On an Autumn Friday, I walk down my high school's hallway and right into trouble.
I can only hear the tinkling of glass and the gasp of the crowds. When I round the corner, all my questions are answered. Crumpled on the floor are two belligerent figures in a headlock, pounding each other with their shirts rolled halfway up. I deconstruct their surroundings like a crime scene as the crowd looks on: an open locker, a trail of spilt chocolate milk, a broken window. No blood anywhere. A principal soon arrives to break up the fight and start interrogating the two contenders.
I later hear this fight was hours in the making as the instigator plotted his strategy over lunch. "He was saying, 'Should I hit him from behind or should I just go right into him?'" That might explain the milk. I still couldn't get over the broken window and how nobody got cut.
Thus it was for most of the fights I witnessed in high school, which were often short, anti-climactic and peculiar. A kid in gym class walks through the locker room with a blood stained face like nothing has happened. A boy runs down the hall holding a bleeding hand after being stabbed with a comb. Two guys hit and run down the hall between classes; blink and you'll miss them. Two girls do the same. A fight in the middle of a crowd is more NHL than MMA, with neither person able to get the other one's shirt off.
But the championship bout in the ring of awkwardness goes to a dust-up in my freshman typing class. People were coming back from lunch, and the two instigators were first in the door. It started with a shoving match, as so many of them do, and soon they were clenched in combat, shoving typewriters aside.
A beleaguered substitute teacher saw it and made a limp attempt to ring the bell. "Hey! Hey! Oh, somebody break them up."
She motioned to me. "Call the office!"
I carefully strode over to the intercom button as the two aggressors shoved each other into a neutral corner.
"Office," crackled the voice through the giant grey speaker.
"We need a principal in here!" said the flustered fill-in.
The two kept pounding each other until they either gave out or somebody else broke them up -- I forget which. The summoned principal arrived and escorted them to the office shortly before class resumed.
Having the first set of eyes on the combat, my peers soon pried for information the next day: "Is it true they were throwing typewriters at each other?"
Rumors are so cute when they're young. "No. But they did shove a few back."
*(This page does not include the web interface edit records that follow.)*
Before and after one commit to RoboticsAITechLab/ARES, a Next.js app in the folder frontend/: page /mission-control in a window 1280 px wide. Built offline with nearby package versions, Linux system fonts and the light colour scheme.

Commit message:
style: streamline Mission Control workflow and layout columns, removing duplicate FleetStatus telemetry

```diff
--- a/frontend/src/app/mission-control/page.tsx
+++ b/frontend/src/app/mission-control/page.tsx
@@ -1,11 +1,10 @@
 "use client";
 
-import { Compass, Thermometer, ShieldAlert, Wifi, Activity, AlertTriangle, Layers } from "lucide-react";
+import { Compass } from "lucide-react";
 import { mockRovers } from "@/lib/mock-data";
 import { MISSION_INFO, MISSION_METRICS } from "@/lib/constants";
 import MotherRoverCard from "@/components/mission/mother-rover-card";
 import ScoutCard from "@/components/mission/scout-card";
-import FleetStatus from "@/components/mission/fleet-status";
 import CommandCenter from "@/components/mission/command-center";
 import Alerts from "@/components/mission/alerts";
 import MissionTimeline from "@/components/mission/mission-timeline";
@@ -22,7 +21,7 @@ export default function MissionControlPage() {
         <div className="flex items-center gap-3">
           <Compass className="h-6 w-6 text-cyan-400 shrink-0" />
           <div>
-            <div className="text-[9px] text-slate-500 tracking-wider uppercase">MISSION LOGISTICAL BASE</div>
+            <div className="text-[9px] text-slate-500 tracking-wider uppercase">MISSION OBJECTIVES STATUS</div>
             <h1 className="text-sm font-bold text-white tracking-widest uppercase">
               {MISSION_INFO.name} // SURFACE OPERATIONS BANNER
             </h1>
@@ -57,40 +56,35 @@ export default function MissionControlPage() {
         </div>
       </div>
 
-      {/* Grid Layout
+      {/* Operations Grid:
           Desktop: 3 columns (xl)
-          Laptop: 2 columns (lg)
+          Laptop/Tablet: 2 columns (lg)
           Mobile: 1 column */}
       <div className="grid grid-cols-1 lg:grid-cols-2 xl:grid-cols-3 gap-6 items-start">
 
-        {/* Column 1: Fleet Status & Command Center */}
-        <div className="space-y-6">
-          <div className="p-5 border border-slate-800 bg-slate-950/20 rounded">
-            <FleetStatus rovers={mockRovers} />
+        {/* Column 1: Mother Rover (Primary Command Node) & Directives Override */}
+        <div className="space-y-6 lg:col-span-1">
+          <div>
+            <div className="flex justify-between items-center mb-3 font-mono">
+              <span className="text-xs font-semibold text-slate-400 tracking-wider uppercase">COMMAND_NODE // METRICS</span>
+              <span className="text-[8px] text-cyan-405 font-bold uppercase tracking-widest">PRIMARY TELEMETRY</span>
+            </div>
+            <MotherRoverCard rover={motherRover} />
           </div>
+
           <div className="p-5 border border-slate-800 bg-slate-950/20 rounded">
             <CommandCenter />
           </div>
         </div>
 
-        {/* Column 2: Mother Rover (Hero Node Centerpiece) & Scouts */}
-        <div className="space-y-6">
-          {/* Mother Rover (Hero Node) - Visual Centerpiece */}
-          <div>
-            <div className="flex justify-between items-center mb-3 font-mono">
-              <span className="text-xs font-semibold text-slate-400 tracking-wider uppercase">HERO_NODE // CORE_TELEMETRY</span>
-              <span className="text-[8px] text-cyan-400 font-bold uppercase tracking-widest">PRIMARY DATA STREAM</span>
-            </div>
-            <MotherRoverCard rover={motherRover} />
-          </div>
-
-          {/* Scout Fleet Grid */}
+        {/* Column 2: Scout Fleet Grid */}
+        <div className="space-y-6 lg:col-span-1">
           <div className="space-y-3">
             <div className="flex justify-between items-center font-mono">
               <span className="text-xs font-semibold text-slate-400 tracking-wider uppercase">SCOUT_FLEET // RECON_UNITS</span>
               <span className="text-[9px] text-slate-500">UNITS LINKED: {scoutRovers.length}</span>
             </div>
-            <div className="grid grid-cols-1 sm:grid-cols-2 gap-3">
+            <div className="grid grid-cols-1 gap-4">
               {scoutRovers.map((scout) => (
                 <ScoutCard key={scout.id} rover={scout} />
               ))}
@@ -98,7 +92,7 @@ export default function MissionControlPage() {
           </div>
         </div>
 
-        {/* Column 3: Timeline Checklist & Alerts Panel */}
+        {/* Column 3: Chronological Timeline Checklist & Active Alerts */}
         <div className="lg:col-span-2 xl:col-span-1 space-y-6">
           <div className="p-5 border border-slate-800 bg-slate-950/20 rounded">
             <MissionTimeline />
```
The regular typing teacher, now back at the helm, saw it as a teaching moment. "You know, if you all break something in here, you have to pay for it," she warned the class.
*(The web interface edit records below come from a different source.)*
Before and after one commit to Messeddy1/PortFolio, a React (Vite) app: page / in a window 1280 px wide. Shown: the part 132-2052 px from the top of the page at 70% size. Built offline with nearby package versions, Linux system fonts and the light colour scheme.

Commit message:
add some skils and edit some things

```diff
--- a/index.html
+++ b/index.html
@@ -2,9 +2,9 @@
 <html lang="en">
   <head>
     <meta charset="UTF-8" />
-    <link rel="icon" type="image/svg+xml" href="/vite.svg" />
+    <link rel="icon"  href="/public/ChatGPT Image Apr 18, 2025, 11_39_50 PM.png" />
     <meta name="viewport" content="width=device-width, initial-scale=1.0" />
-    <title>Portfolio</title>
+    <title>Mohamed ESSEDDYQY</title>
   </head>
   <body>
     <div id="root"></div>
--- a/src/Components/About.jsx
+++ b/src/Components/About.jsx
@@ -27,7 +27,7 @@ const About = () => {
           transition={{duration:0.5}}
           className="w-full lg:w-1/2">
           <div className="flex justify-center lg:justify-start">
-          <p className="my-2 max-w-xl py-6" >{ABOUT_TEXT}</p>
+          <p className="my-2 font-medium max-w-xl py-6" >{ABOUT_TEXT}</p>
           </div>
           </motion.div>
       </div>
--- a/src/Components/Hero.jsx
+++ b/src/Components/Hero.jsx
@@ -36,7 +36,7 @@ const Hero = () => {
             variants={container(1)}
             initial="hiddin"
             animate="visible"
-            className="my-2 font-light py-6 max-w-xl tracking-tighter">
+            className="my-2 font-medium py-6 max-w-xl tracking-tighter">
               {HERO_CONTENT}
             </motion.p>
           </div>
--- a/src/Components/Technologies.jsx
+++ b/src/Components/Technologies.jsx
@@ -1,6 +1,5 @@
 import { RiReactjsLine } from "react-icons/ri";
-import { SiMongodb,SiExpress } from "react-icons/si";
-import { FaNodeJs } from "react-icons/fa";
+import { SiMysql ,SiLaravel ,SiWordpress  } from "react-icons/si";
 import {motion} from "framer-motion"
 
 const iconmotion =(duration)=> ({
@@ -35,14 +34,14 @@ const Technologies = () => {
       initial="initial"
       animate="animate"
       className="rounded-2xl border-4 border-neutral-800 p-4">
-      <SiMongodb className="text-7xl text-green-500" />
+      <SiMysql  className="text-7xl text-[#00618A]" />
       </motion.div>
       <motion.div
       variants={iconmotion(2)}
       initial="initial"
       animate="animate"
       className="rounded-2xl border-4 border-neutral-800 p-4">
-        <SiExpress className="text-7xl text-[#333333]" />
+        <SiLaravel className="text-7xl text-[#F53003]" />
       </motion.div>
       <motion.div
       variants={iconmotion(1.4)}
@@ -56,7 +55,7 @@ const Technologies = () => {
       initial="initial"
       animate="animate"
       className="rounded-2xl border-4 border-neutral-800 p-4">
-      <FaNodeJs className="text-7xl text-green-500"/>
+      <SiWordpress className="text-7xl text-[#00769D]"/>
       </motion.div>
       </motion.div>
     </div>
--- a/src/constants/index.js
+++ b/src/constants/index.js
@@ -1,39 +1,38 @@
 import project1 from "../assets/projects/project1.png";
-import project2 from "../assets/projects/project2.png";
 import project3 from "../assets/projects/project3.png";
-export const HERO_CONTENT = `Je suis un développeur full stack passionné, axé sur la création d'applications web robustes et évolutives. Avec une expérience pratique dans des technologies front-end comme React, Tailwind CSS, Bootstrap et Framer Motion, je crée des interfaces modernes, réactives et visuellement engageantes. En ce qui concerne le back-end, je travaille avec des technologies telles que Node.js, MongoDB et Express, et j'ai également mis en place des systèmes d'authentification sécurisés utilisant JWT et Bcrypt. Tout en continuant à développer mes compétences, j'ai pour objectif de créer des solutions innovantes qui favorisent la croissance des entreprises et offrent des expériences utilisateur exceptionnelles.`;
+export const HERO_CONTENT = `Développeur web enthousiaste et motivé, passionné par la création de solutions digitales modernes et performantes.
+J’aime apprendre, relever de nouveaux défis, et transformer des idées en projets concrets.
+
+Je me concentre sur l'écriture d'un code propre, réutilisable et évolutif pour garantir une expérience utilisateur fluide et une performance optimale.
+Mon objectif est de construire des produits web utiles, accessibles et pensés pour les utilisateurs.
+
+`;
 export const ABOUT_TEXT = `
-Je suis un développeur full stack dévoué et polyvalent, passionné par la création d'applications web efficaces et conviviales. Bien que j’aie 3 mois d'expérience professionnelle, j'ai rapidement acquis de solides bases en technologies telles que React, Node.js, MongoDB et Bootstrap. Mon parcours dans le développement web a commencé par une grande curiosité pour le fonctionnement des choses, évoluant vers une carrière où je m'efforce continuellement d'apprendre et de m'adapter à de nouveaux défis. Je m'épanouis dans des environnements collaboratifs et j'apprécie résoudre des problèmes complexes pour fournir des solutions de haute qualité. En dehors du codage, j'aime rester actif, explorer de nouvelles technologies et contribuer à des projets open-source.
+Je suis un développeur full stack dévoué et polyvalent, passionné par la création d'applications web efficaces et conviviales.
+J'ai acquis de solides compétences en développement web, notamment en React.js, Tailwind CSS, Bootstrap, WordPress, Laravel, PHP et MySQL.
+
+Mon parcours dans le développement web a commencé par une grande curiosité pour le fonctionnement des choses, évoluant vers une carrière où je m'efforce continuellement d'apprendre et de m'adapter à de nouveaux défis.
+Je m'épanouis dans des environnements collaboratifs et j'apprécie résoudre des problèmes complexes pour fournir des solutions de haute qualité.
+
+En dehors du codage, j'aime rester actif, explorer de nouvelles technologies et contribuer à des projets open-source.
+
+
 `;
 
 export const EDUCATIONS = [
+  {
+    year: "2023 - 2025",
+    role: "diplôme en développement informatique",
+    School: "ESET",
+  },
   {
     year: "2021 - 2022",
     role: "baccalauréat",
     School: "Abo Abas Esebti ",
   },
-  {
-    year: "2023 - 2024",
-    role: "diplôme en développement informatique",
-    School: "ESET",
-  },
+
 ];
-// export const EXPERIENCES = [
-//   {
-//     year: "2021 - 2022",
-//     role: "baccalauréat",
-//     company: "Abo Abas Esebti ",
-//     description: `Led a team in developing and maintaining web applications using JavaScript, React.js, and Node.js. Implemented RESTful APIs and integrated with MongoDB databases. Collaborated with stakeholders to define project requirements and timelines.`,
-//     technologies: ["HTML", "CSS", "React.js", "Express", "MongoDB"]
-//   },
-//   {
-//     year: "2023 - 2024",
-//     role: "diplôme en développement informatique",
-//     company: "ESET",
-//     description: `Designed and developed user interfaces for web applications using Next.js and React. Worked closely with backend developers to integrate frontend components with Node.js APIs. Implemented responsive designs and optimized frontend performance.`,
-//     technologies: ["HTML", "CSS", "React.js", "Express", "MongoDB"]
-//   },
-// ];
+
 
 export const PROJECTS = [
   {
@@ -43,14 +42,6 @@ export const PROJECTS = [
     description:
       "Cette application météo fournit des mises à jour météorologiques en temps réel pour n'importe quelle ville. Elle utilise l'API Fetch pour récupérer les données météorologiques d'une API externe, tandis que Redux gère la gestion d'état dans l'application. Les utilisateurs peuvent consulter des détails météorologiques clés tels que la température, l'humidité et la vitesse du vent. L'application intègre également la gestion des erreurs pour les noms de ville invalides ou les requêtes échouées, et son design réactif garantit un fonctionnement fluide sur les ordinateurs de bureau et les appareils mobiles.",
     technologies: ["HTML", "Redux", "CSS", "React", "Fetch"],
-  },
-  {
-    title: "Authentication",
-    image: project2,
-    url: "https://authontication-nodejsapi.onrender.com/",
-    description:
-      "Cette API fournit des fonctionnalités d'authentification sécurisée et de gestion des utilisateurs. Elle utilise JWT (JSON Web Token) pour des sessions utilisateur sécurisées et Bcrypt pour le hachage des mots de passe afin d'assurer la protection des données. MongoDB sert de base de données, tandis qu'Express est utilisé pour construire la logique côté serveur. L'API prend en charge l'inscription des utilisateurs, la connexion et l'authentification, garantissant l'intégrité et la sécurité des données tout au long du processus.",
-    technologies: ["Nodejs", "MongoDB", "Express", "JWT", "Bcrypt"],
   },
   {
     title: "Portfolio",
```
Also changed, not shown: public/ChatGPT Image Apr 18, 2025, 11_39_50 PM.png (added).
That could end up being an unintended improvement, with the rooms aging fleet of IBM Selectrics dating back to the 1960's.